*** GIVEN DATA Section Begins ***
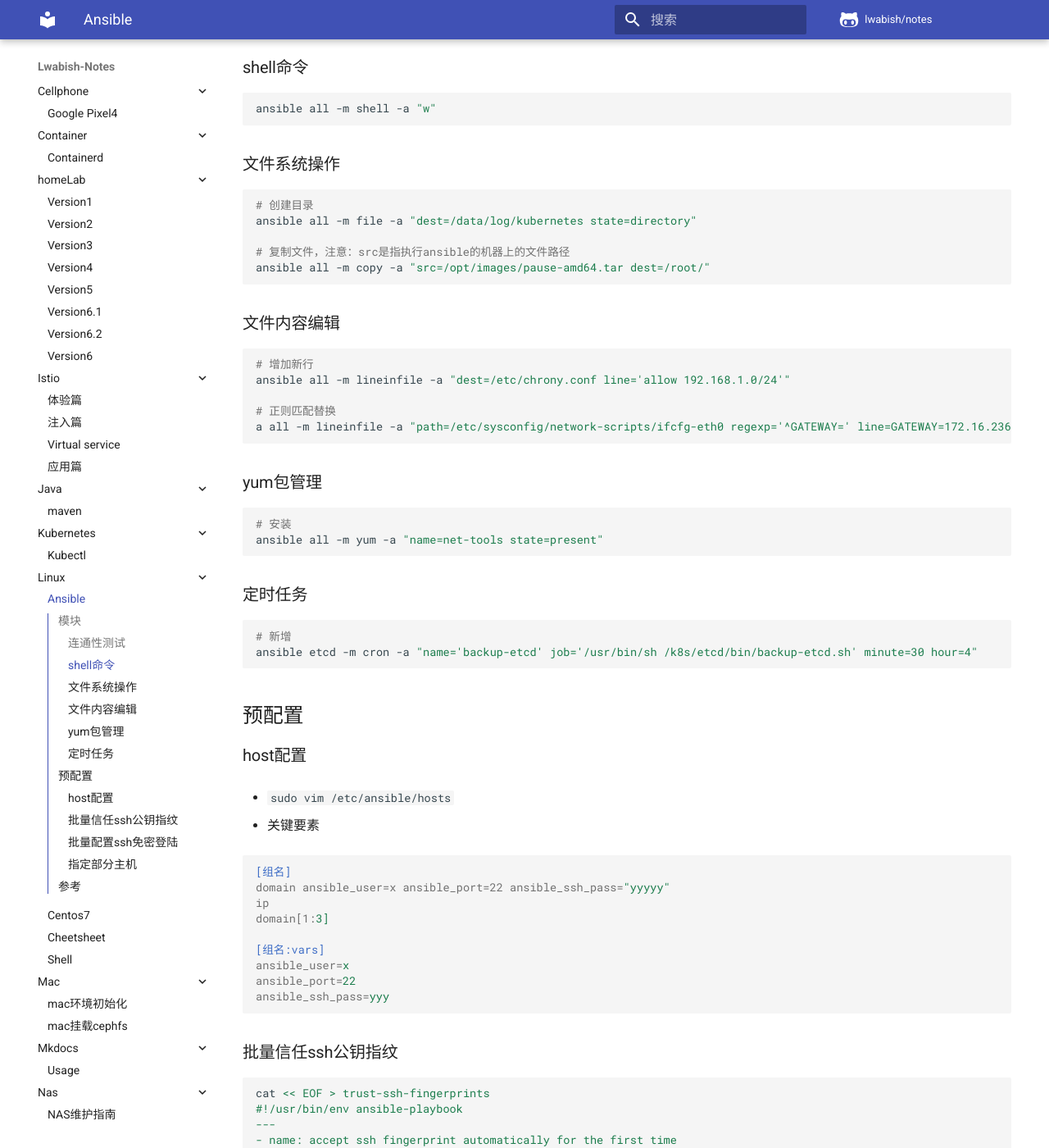
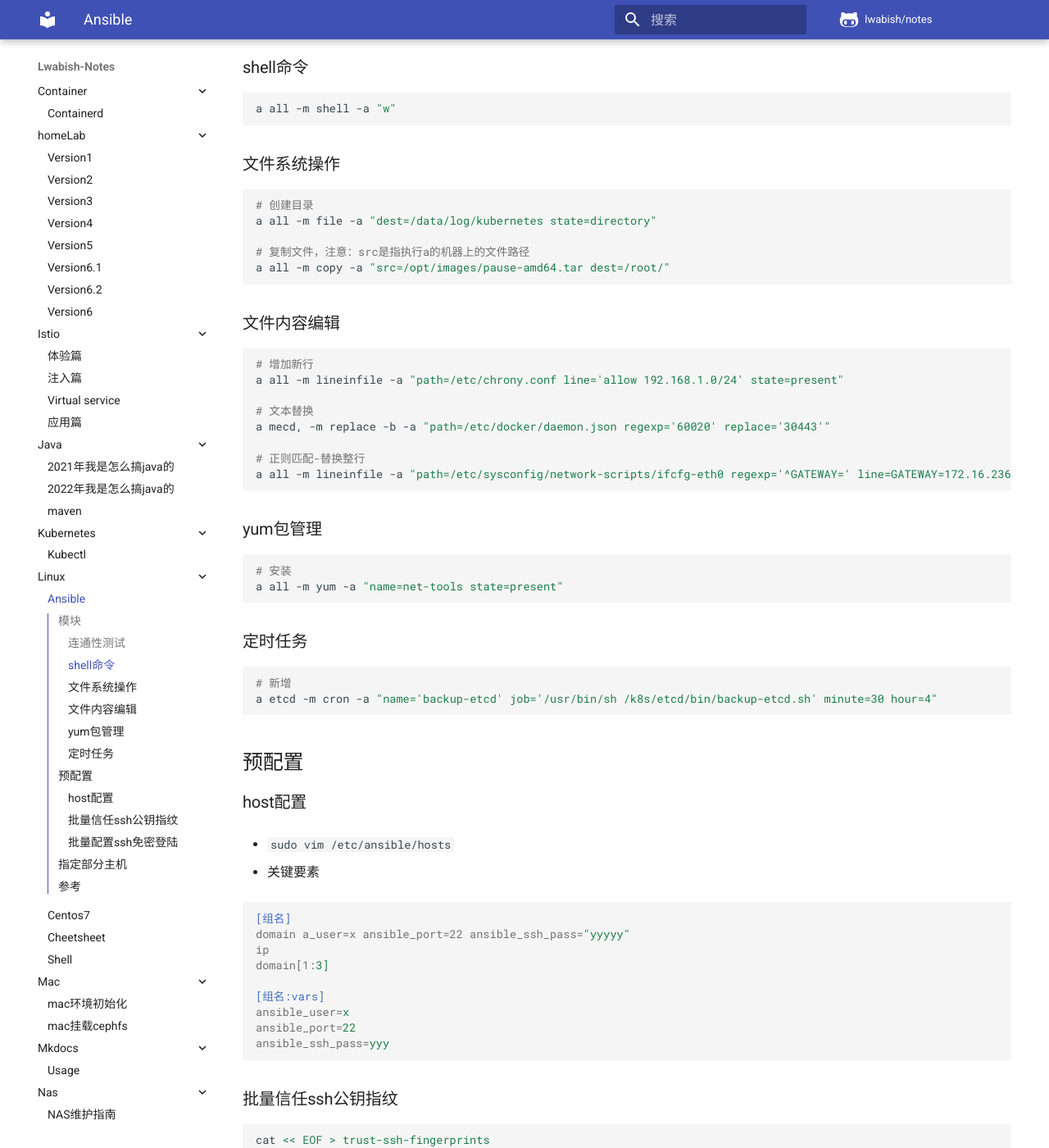
Before and after one commit to lwabish/notes, an MkDocs documentation site: the page built from docs/linux/ansible.md, in a window 1280 px wide and 1400 px high, scrolled down 362 px. Shown: the whole window at 82% size. Built offline with MkDocs 1.6.1 and Material for MkDocs 9.7.7, drawn with Linux system fonts in a browser that asks for light colours; comment, search, counter and statistics services are not loaded; part of the change alters nothing that is shown; some of the changed text lies outside the part shown.

Commit message:
feat: 🎸 add java

````diff
--- /dev/null
+++ b/docs/java/2021Summary.md
@@ -0,0 +1,224 @@
+# 2021年我是怎么搞java的
+
+## java基础
+
+1. 环境（jdk，jre，ide），语法，基本数据类型：
+
+   - 整数类型：byte，short，int，long
+   - 浮点数类型：float，double
+   - 字符类型：char
+   - 布尔类型：boolean
+   - 数组：`int[] ns = new int[] { 68, 79, 91, 85, 62 };`
+
+2. 面向对象：
+
+   - 封装：类+private/protected实现对外屏蔽内部细节
+
+   - 继承：extends。java不允许多继承，一个类只能有一个父类；对比python，允许多继承，会有[钻石继承](https://zhuanlan.zhihu.com/p/106963767)的问题
+
+   - 多态：子类可以通过覆写，表现出与父类不同的行为。手段即为方法覆写（Override），方法签名相同。
+
+   - 方法重载（Overload）：同名不同参的方法，方法签名不同。
+
+   - public/private/protected/package省略/的作用域问题
+
+     - public: 公开，可被其他任何类访问
+     - private：仅类内部访问（包含嵌套类）
+     - protected：仅子类可访问
+     - package：省略上面三个关键字时，作用域为package级别，同包内可见
+
+   - getter/setter：对外提供操作内部字段的方法（字段设置为private，但是通过public级别的方法暴露操作字段的途径）
+
+   - 内部类：
+
+     - 普通类嵌套：内部类的实例化需要依赖外部类的实例。目前项目中未用到，仅了解。
+
+     - [匿名内部类](https://www.cnblogs.com/chenssy/p/3390871.html)：无名字，继承一个普通类或实现一个接口。
+
+       - 应用1：线程启动前的任务定义
+
+         ```java
+         Runnable r = new Runnable() {
+                     @Override
+                     public void run() {
+                         System.out.println("Hello, " + Outer.this.name);
+                     }
+                 };
+         ```
+
+       - 应用2：简化集合初始化和实例化代码
+
+         快速创建一个有初始值的hashmap
+
+         ```java
+         HashMap<String, String> map3 = new HashMap<>() {
+                     {
+                         put("A", "1");
+                         put("B", "2");
+                     }
+                 };
+         ```
+
+         调用方法时快速准备传参
+
+         ```java
+         volumeMapper.updateIgnoreNull(new VolumeDO() {{
+                                             setId(volumeDO.getId());
+                                         }});
+         ```
+
+     - 静态内部类：内部类用static修饰，可以直接实例化。作用：即与外部类划清界限（整合进外部类会有悖于单一职责），但又不完全与外部类割裂（告诉类的使用者内部类仅限于特定用处使用）。例如k8s的service对象中会包含一部分描述其端口映射的信息，这部分可以抽象成静态内部类。
+
+   - 接口&抽象类：读了《head first design pattern》后，加深了对抽象类/接口，组合/继承的理解。
+
+   - 类型强转：[**对于非基础类型，强转后的新变量是引用，而不是新值**](https://stackoverflow.com/a/13405443/6792174)。
+
+3. 集合类：
+
+   - list：ArrayList（基于数据的有序列表），LinkedList（基于链表的有序列表）
+   - map：HashMap
+   - set：HashSet（无序），TreeSet（有序）
+   - queue：LinkedList也实现了Queue接口，可以用来做队列；另外还有双端队列DeQue和优先级队列PriorityQueue
+
+4. 函数式编程&stream表达式
+
+   - 方法引用语法：`SomeClass::someFunction`
+
+   - 常用stream操作：map-对象转换，filter-过滤对象，forEach-遍历。关于forEach遍历需要注意两个细节。
+     - [ foreach能否修改数据？_千千-CSDN博客_javaforeach改变值](https://blog.csdn.net/n950814abc/article/details/87468067)
+     - [java - How to put continue in side forEach loop in java8 - Stack Overflow](https://stackoverflow.com/questions/38948817/how-to-put-continue-in-side-foreach-loop-in-java8)
+
+   - stream输出的目标，可以用Collectors的各个方法将结果组装成需要的输出结构，比如`Collectors.toList`,`Collectors.joining`,`Collectors.toMap`,`Collectors.groupingBy`等
+
+   - 使用`Collectors.groupingBy`快速对集合进行分组整理，并快速映射成需要的格式
+
+     ```java
+     Map<String, List<String>> circuitNbrs = crmOrderRequestVO.getVmProduct().getVmPublicNetworkInfo().stream()
+                         .collect(Collectors.groupingBy(
+                                         (internetIp) -> String.format("BANDWIDTH_%s", internetIp.getVmPublicNetworkBw()).toUpperCase(),
+                                         Collectors.mapping(CrmOrderProductVO.InternetIp::getCircuitNbr, Collectors.toList())
+                                 )
+                         );
+     // {BANDWIDTH_200M=[123456], BANDWIDTH_100M=[123456, 1234599999]}
+     ```
+
+5. 线程池
+
+   - 意义：分散建立线程有弊端：1.性能低下2.缺乏中心化的管理机制。线程池可以解决这些弊端。
+   - 细节有待继续深入学习。[Java线程池实现原理及其在美团业务中的实践 - 美团技术团队 (meituan.com)](https://tech.meituan.com/2020/04/02/java-pooling-pratice-in-meituan.html)
+
+6. 反射
+
+   - 一点私货：还没毕业的某年，在宿舍，和舍友讨论一段python代码，费解是否能在运行期动态获取一个对象的信息，从而不需要写代码时一个一个判断分别处理，印象中当时学习一通发现python的反射主要是通过`getattr` 、`hasattr`等方法操作对象的属性，最终没有继续研究，不了了之。但是那个夜晚给我留下了很深的印象。
+
+   - 今年学了java，恰好有个需求可以用反射的方法快速实现：一个订单相关接口的入参类有很多属性，对应不同的订单资源。用户的订单可以仅涉及其中的部分资源。如果不用反射，我需要挨个判断每个参数是否传了值，然后逐项处理，过程想想都会觉得非常无聊。能否用一段通用的代码，一次性完成所有参数的解析和处理呢？以下为这部分的相关代码：逻辑很简单，拿到所有的参数属性，遍历，如果不为空，就处理。如此一来不需要逐项在代码中遍历参数，写重复的逻辑。
+
+     ```java
+     Queue<Field> fields = new LinkedList<>(Arrays.asList(crmOrderProductVO.getClass().getDeclaredFields()));
+             while (!fields.isEmpty()) {
+                 Field field = fields.poll();
+                 // 跳过无关字段
+                 if (!field.getName().startsWith(vmPrefix) && !field.getName().startsWith(cntrPrefix)) {
+                     continue;
+                 }
+                 // 容器调用时跳过虚机字段，反之亦然;并跳过gpu和公网ip带宽相关字段单独处理
+                 if (field.getName().startsWith(fieldFilter) || field.getName().endsWith(gpuSuffix)
+                         || field.getName().endsWith(bandwidthSuffix)) {
+                     continue;
+                 }
+
+                 field.setAccessible(true);
+                 Object value = field.get(crmOrderProductVO);
+                 if (value != null) {
+                     // 根据fieldName拿到resourceCode
+                     if (!OrderConstants.PRODUCT_VO_FIELDS_2_RESOURCE_CODE_MAP.containsKey(field.getName())) {
+                         throw new IllegalArgumentException("不受支持的资源类型");
+                     }
+                     // 检查子订单的状态，防止停机的子订单被扩容
+                     if (resourceOrderVO.getOrderState().equals(TcConstants.ORDER_PAUSED)) {
+                         throw new IllegalArgumentException("要变更的子订单状态为停机，请先复机后再变更");
+                     }
+                     String resourceCode = OrderConstants.PRODUCT_VO_FIELDS_2_RESOURCE_CODE_MAP.get(field.getName());
+                     doModify(keptSnapshots, resourceCode, resourceOrderVO, (int) value, fieldFilter);
+                 }
+                 field.setAccessible(false);
+             }
+     ```
+
+7. 泛型
+
+   从python转写java，泛型是需要全新学习的东西。一开始有点不太理解，后来习惯了就发现了好处。一开始接触泛型需要一段时间去理解，尤其是看到有通配符（各种? T）之类的泛型时会感觉莫名其妙。在知乎看到一个回答印象很深刻：[Java 泛型  中 super 怎么 理解？与 extends 有何不同？ - 知乎 (zhihu.com)](https://www.zhihu.com/question/20400700/answer/117464182)，里面把泛型类比成盘子，十分形象好理解。
+
+   后来在项目中除了一般的使用泛型外，写了一段有通配符的和泛型相关的代码，加深了印象：
+
+   ```java
+   // 原有方法签名
+   public void fillNodeAreaData(Set<Integer> mecNodeIds, Consumer<Map<Integer, MecNodeResponse>> consumer) {}
+
+   // 该方法的调用：第一个参数输入待处理的id，第二个参数用一个lambda消费该方法的结果
+   meoClientHelp.fillNodeAreaData(nodeIds, integerMecNodeResponseMap -> result.forEach(
+                   securityGroupListResponseVO -> {
+                       MecNodeResponse node = integerMecNodeResponseMap.get(securityGroupListResponseVO.getMecNodeId());
+                       if (node != null) {
+                           securityGroupListResponseVO.setAreaData(node.getMecNodeName(), node.getCityName(), node.getAreaName(), node.getProvinceName());
+                       }
+                   }
+           ));
+
+   // 以上方法的弊端是调用稍显复杂，且其第二个参数的lambda函数体内部消费相关代码重复度很高，可以进一步提取抽象。所以就有了包装该方法的下面的代码
+   public <T extends CommonParent> void setNodeAreaData(List<T> tList) {
+           fillNodeAreaData(tList.stream().map(T::getNodeId).collect(Collectors.toSet()),
+                   integerMecNodeResponseMap -> tList.forEach(
+                           T -> {
+                               MecNodeResponse mecNodeResponse = integerMecNodeResponseMap.get(T.getNodeId());
+                               ......
+                           }
+                   ));
+       }
+   //包装后的方法使用泛型限制了参数的类型
+   ```
+
+## spring基础
+
+1. 注入
+   1. ioc：依赖反转，将类的实例过程抽出去，由sping负责，业务需要用到时注入到实例里直接使用即可。
+   2. aop：用法类似于python中的装饰器，抽取出通用的逻辑。
+2. mybatis：可以用代码生成器根据数据库设计快速生成通用的基本mapper；设计时提高通用性，减少与业务逻辑耦合，方便后续开发的复用；插件：free mybatis plugin。
+3. mvc架构：单个微服务项目的工程目录结构如何组织，目标是方便扩展。同一功能模块的类尽量减少包的跨度，避免反复跳转目录查找类文件，尽量一目了然。
+4. 日志：slf4j的基本使用；如何打印日志可以最大限度地方便调试；异常时的日志避免调用栈信息丢失；
+5. 异常管理：使用RestControllerAdvice注解实现全局异常捕捉，统一返回
+6. spring cloud：feign实现微服务调用及fallback；使用filter实现网关微服务，功能包括接口鉴权、身份注入、限流、Hystrix(超时控制/熔断/fastfail)、审计日志生成、请求的缓存控制。
+7. 中间件及api：
+   - redis：数据结构，应用场景
+   - rocketMq：概念，意义，注意事项
+8. 监听器：EventListener注解监听事件，配合ApplicationContext类广播事件。像轻量级的消息队列，更侧重代码的解耦/异步化。
+
+## 其他备忘
+
+- 接口异步化：线程池/监听器/消息队列/CompletableFuture.runAsync()
+
+- swagger：集成swagger，代码即文档。
+
+- maven：[解决依赖冲突问题](http://www.heartthinkdo.com/?p=2916)，插件：Dependency Analyzer/maven helper
+
+- 代码质量：插件：alibaba java coding guidelines/qaplug
+
+- 功能设计：
+
+  - 学习k8s调度器和kubelet的延时重启策略，用在微服务调用中
+
+    ![image-20211227170149729](https://cdn.wubw.fun/typora/211227-170149-image-20211227170149729.png)
+
+- 项目整体架构设计，微服务划分，互调用逻辑：使用单体仓库效率更高，可以避免多仓库导致的工作量倍增，逻辑的复杂化。
+
+- 序列化与反序列化：[用gson库借助json实现深拷贝](https://developer.aliyun.com/article/609864)
+
+- 线程安全问题
+
+  - hashmap vs ConcurrentHashMap： [HashMap? ConcurrentHashMap? 相信看完这篇没人能难住你！ | crossoverJie's Blog](https://crossoverjie.top/2018/07/23/java-senior/ConcurrentHashMap/)
+
+## 参考
+
+[Java教程 - 廖雪峰的官方网站 (liaoxuefeng.com)](https://www.liaoxuefeng.com/wiki/1252599548343744)
+
+《head first design pattern》
--- /dev/null
+++ b/docs/java/2022Summary.md
@@ -0,0 +1 @@
+# 2022年我是怎么搞java的
--- a/docs/linux/ansible.md
+++ b/docs/linux/ansible.md
@@ -9,32 +9,35 @@ alias a='ansible'
 ### 连通性测试
 
 ```bash
-ansible all -m ping
+a all -m ping
 ```
 
 ### shell命令
 
 ```bash
-ansible all -m shell -a "w"
+a all -m shell -a "w"
 ```
 
 ### 文件系统操作
 
 ```bash
 # 创建目录
-ansible all -m file -a "dest=/data/log/kubernetes state=directory"
+a all -m file -a "dest=/data/log/kubernetes state=directory"
 
-# 复制文件，注意：src是指执行ansible的机器上的文件路径
-ansible all -m copy -a "src=/opt/images/pause-amd64.tar dest=/root/"
+# 复制文件，注意：src是指执行a的机器上的文件路径
+a all -m copy -a "src=/opt/images/pause-amd64.tar dest=/root/"
 ```
 
 ### 文件内容编辑
 
 ```shell
 # 增加新行
-ansible all -m lineinfile -a "dest=/etc/chrony.conf line='allow 192.168.1.0/24'"
+a all -m lineinfile -a "path=/etc/chrony.conf line='allow 192.168.1.0/24' state=present"
 
-# 正则匹配替换
+# 文本替换
+a mecd, -m replace -b -a "path=/etc/docker/daemon.json regexp='60020' replace='30443'"
+
+# 正则匹配-替换整行
 a all -m lineinfile -a "path=/etc/sysconfig/network-scripts/ifcfg-eth0 regexp='^GATEWAY=' line=GATEWAY=172.16.236.6"
 ```
 
@@ -42,14 +45,14 @@ a all -m lineinfile -a "path=/etc/sysconfig/network-scripts/ifcfg-eth0 regexp='^
 
 ```shell
 # 安装
-ansible all -m yum -a "name=net-tools state=present"
+a all -m yum -a "name=net-tools state=present"
 ```
 
 ### 定时任务
 
 ```shell
 # 新增
-ansible etcd -m cron -a "name='backup-etcd' job='/usr/bin/sh /k8s/etcd/bin/backup-etcd.sh' minute=30 hour=4"
+a etcd -m cron -a "name='backup-etcd' job='/usr/bin/sh /k8s/etcd/bin/backup-etcd.sh' minute=30 hour=4"
 ```
 
 ## 	预配置
@@ -62,7 +65,7 @@ ansible etcd -m cron -a "name='backup-etcd' job='/usr/bin/sh /k8s/etcd/bin/backu
 
   ```ini
   [组名]
-  domain ansible_user=x ansible_port=22 ansible_ssh_pass="yyyyy"
+  domain a_user=x ansible_port=22 ansible_ssh_pass="yyyyy"
   ip
   domain[1:3]
 
@@ -76,7 +79,7 @@ ansible etcd -m cron -a "name='backup-etcd' job='/usr/bin/sh /k8s/etcd/bin/backu
 
 ```bash
 cat << EOF > trust-ssh-fingerprints
-#!/usr/bin/env ansible-playbook
+#!/usr/bin/env a-playbook
 ---
 - name: accept ssh fingerprint automatically for the first time
   hosts: '{{ hosts }}'
@@ -112,7 +115,7 @@ ansible-playbook trust-ssh-fingerprints -e "hosts=主机组名称"
 ### 批量配置ssh免密登陆
 
 ```bash
-# 在ansible hosts配置里要加上ansible_ssh_pass ansible_user=xxxxxxx
+# 在a hosts配置里要加上a_ssh_pass a_user=xxxxxxx
 # 注意修改里面的三处用户名
 cat << EOF > push-ssh-keys
   - hosts: '{{ hosts }}'
@@ -129,14 +132,14 @@ EOF
 ansible-playbook push-ssh-keys -e "hosts=主机组名称"
 ```
 
-### 指定部分主机
+## 指定部分主机
 
 把命令中的主机组直接替换为主机目标即可
 
 ```bash
-ansible xxx,yyy -m ping
+a xxx,yyy -m ping
 ```
 
 ## 参考
 
-[How to build your inventory — Ansible Documentation](https://docs.ansible.com/ansible/latest/user_guide/intro_inventory.html)
+[How to build your inventory — a Documentation](https://docs.a.com/a/latest/user_guide/intro_inventory.html)
````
*** GIVEN DATA Section Ends ***
* _WHAT YOU ARE ASKED TO DO_
In the lines above, spot each one that contains the word "dest" and copy it.

* _SOLUTION TO THE PROBLEM_
-ansible all -m file -a "dest=/data/log/kubernetes state=directory"
+a all -m file -a "dest=/data/log/kubernetes state=directory"
-ansible all -m copy -a "src=/opt/images/pause-amd64.tar dest=/root/"
+a all -m copy -a "src=/opt/images/pause-amd64.tar dest=/root/"
-ansible all -m lineinfile -a "dest=/etc/chrony.conf line='allow 192.168.1.0/24'"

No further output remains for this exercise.